REQUIRED ACTION:
Please state the number of lines in the records below that contain the string "linthresh", and nothing further.

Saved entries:

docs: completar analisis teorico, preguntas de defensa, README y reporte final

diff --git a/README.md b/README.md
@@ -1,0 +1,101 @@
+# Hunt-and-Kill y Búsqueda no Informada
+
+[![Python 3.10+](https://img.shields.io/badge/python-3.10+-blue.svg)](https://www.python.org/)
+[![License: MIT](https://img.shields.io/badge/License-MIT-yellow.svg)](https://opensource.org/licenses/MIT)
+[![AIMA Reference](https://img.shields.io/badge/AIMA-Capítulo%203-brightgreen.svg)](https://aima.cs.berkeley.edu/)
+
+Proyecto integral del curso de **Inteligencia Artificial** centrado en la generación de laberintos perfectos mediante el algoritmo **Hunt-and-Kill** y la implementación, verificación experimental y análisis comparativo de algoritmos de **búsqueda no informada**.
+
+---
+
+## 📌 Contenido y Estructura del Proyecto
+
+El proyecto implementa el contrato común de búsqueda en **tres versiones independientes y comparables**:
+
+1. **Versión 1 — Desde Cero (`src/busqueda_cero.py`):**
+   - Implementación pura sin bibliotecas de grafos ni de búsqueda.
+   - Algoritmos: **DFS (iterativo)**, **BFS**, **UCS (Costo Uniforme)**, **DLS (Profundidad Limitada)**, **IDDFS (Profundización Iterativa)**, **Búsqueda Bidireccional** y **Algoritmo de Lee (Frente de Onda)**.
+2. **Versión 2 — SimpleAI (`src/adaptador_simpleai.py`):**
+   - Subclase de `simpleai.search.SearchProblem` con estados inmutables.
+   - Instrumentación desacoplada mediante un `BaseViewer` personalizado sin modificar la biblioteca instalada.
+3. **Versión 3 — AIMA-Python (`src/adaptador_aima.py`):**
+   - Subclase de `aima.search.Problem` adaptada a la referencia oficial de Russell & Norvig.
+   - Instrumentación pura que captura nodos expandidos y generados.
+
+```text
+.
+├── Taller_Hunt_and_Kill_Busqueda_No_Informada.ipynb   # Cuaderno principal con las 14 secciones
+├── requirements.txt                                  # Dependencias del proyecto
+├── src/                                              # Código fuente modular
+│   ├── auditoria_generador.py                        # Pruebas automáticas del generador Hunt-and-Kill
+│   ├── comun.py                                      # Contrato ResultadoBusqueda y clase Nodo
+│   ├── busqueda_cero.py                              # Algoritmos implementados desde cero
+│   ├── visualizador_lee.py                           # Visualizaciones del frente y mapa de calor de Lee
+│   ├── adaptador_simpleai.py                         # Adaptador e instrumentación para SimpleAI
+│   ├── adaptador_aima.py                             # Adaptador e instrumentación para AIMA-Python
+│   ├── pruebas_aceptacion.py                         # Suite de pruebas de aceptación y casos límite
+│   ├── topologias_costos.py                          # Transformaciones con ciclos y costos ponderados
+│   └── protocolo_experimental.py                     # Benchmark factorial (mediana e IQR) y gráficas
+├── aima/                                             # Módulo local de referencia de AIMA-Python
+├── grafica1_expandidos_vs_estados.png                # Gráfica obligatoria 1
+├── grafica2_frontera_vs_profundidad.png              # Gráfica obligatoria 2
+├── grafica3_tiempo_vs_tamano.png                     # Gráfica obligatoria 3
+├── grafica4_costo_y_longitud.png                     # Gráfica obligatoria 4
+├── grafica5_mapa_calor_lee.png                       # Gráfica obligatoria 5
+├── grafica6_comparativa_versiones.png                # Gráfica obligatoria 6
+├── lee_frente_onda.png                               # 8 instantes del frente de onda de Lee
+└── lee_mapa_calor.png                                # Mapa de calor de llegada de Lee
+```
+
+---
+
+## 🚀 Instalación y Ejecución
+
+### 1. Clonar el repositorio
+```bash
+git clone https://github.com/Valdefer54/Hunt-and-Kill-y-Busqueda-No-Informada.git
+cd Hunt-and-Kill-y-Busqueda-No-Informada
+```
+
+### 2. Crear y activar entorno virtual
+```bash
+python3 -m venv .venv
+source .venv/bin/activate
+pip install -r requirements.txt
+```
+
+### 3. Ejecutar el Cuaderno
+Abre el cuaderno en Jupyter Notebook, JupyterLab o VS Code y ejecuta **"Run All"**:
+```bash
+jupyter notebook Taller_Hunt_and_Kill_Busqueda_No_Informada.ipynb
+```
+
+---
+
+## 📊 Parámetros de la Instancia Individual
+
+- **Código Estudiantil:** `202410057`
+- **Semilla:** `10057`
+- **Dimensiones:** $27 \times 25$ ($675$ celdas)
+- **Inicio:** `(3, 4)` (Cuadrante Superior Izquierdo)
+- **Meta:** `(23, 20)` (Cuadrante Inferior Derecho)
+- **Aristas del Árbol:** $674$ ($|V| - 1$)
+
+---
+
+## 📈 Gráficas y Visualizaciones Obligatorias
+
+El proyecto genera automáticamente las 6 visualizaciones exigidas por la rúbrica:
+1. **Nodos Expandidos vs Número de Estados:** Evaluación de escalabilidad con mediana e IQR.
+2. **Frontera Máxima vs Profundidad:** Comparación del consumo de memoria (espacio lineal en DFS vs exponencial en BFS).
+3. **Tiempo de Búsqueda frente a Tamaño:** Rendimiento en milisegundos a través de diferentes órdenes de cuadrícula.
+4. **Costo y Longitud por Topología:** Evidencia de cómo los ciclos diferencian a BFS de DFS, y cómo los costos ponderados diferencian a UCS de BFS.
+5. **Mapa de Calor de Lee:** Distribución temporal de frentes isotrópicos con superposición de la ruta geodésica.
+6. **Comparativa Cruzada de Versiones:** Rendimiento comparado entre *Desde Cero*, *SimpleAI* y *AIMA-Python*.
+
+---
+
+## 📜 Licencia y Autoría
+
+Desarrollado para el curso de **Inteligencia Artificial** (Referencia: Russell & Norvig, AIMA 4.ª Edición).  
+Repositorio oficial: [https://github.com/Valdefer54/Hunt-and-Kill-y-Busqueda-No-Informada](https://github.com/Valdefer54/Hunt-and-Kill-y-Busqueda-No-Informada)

---

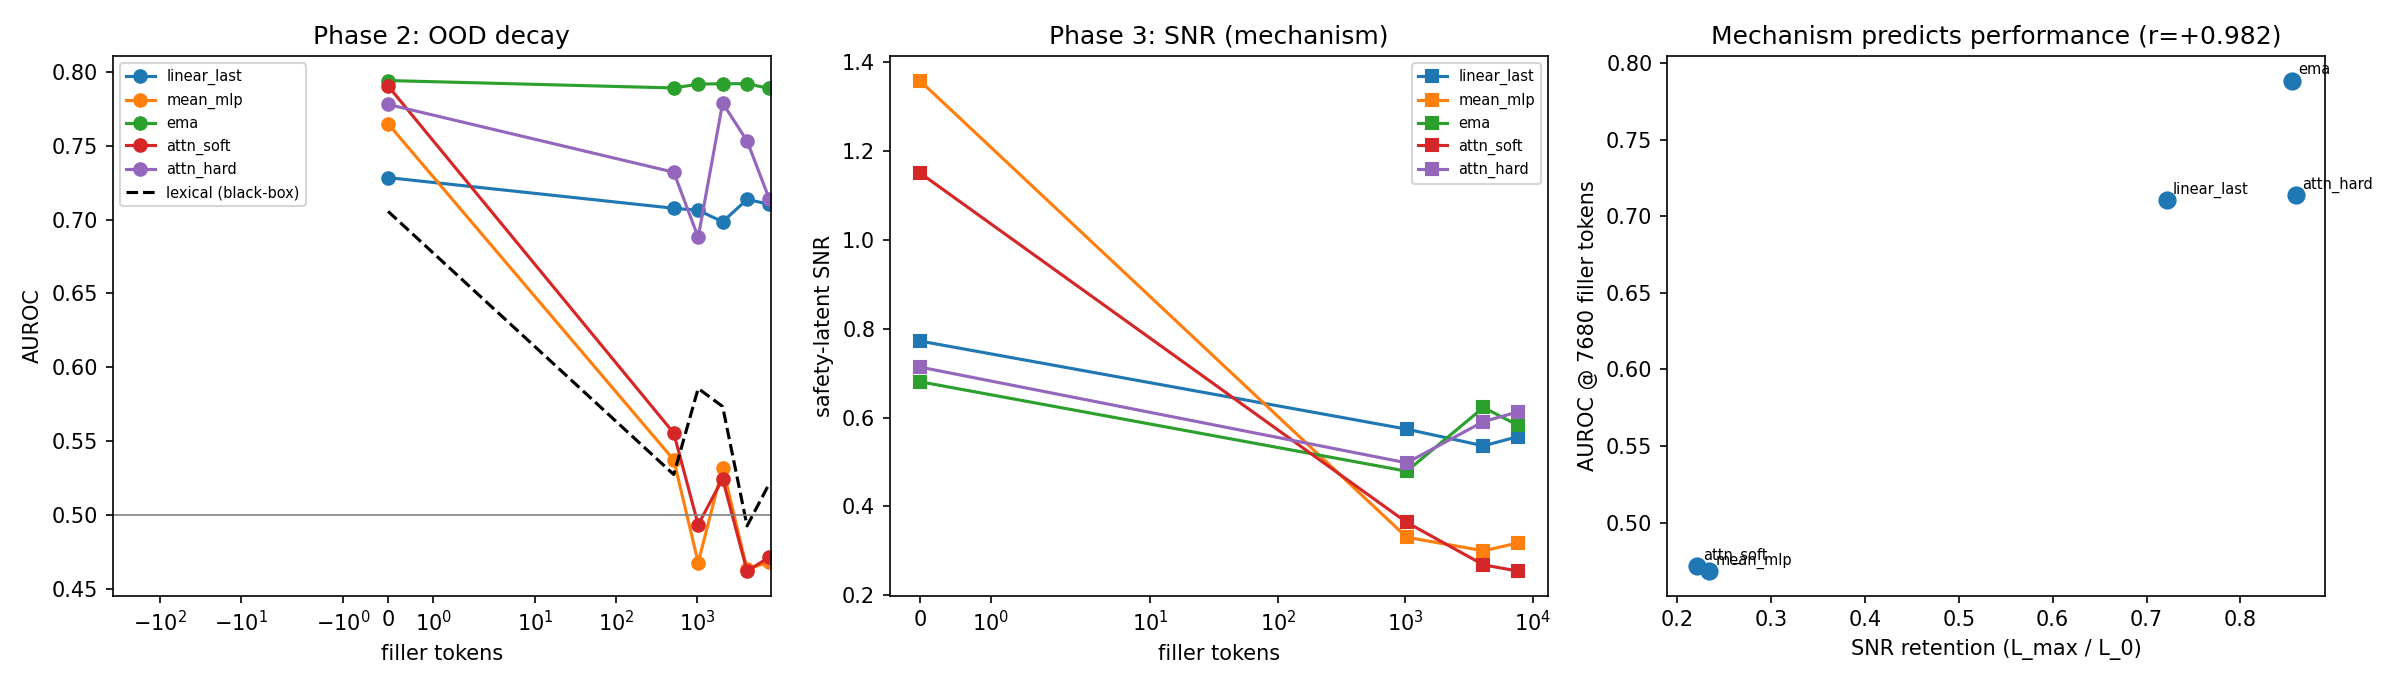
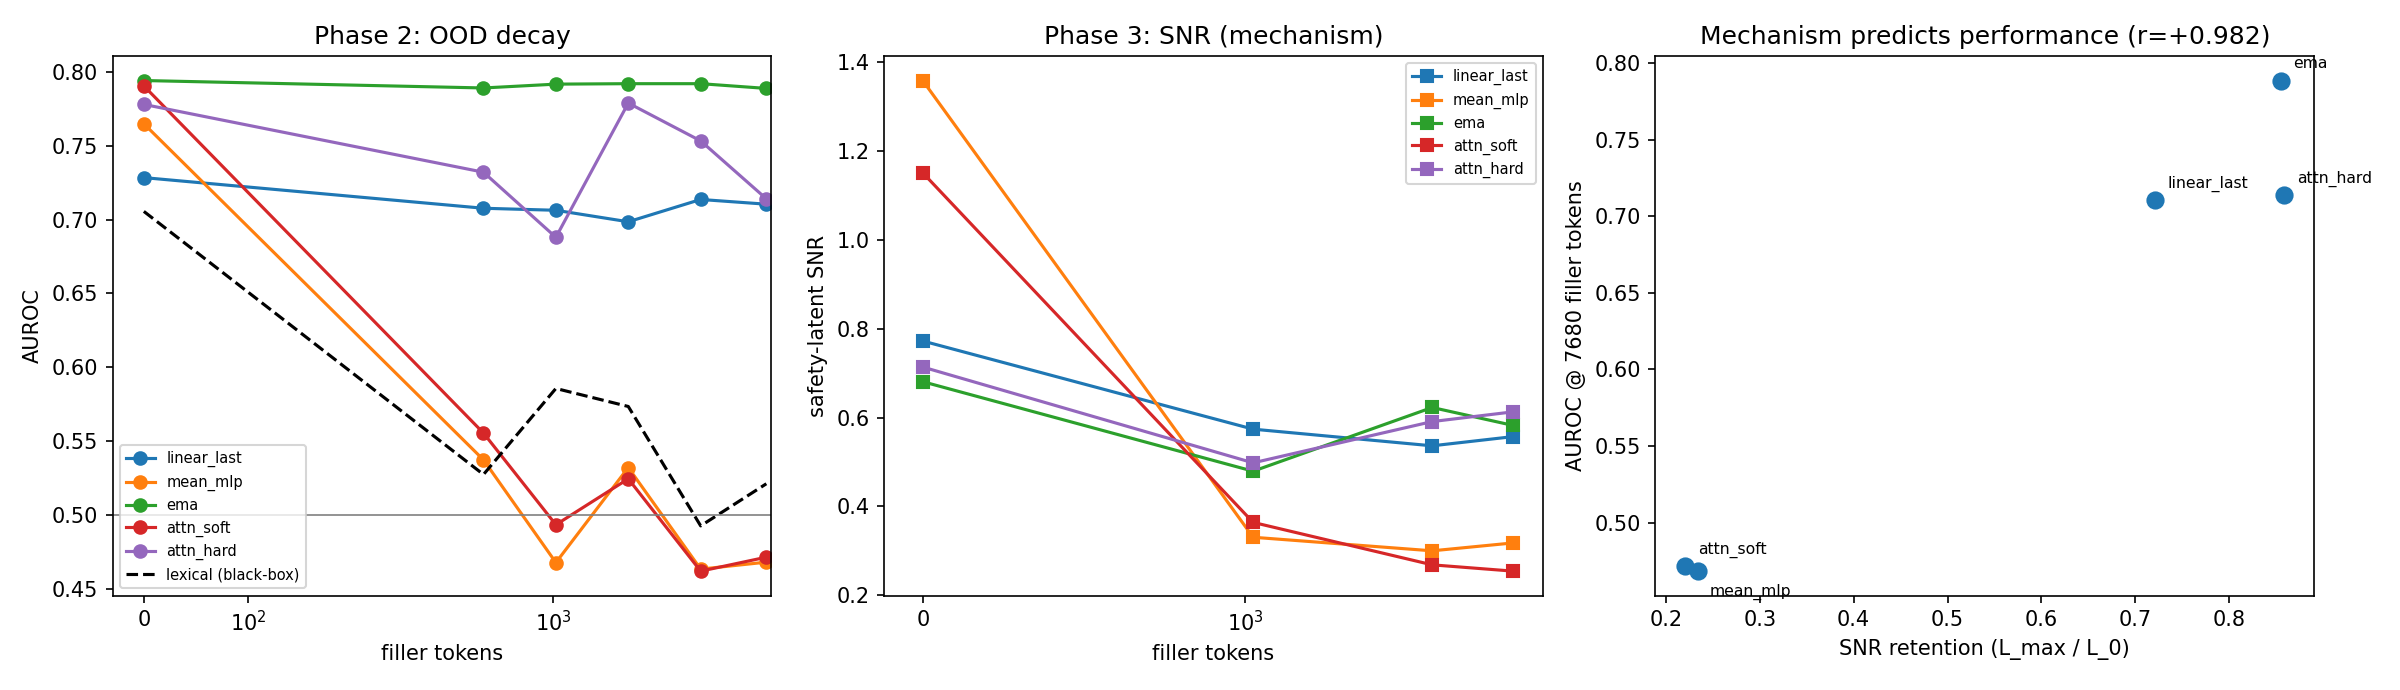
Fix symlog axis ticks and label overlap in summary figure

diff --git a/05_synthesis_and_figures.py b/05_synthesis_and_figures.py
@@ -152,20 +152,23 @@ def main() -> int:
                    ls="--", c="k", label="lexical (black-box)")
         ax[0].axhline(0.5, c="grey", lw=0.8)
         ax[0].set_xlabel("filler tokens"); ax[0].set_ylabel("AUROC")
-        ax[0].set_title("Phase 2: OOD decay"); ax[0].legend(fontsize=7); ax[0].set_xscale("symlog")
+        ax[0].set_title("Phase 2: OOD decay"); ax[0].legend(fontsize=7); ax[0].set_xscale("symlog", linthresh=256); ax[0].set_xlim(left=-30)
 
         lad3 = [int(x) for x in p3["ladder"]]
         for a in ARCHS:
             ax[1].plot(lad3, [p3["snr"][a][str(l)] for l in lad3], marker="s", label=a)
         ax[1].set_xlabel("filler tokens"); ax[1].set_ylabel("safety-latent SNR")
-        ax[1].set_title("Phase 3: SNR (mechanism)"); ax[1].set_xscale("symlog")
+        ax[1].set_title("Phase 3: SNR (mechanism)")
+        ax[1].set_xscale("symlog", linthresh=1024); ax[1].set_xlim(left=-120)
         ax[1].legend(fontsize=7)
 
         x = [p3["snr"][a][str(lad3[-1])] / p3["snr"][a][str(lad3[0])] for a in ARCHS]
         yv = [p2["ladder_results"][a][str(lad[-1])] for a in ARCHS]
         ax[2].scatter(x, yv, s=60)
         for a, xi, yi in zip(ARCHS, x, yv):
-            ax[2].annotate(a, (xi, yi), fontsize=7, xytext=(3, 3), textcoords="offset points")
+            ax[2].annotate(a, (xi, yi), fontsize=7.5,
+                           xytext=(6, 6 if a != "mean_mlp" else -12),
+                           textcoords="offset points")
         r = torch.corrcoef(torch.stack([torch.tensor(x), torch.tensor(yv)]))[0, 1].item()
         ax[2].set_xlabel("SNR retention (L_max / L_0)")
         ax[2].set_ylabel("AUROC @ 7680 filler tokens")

ANSWER TO THIS PROBLEM:
2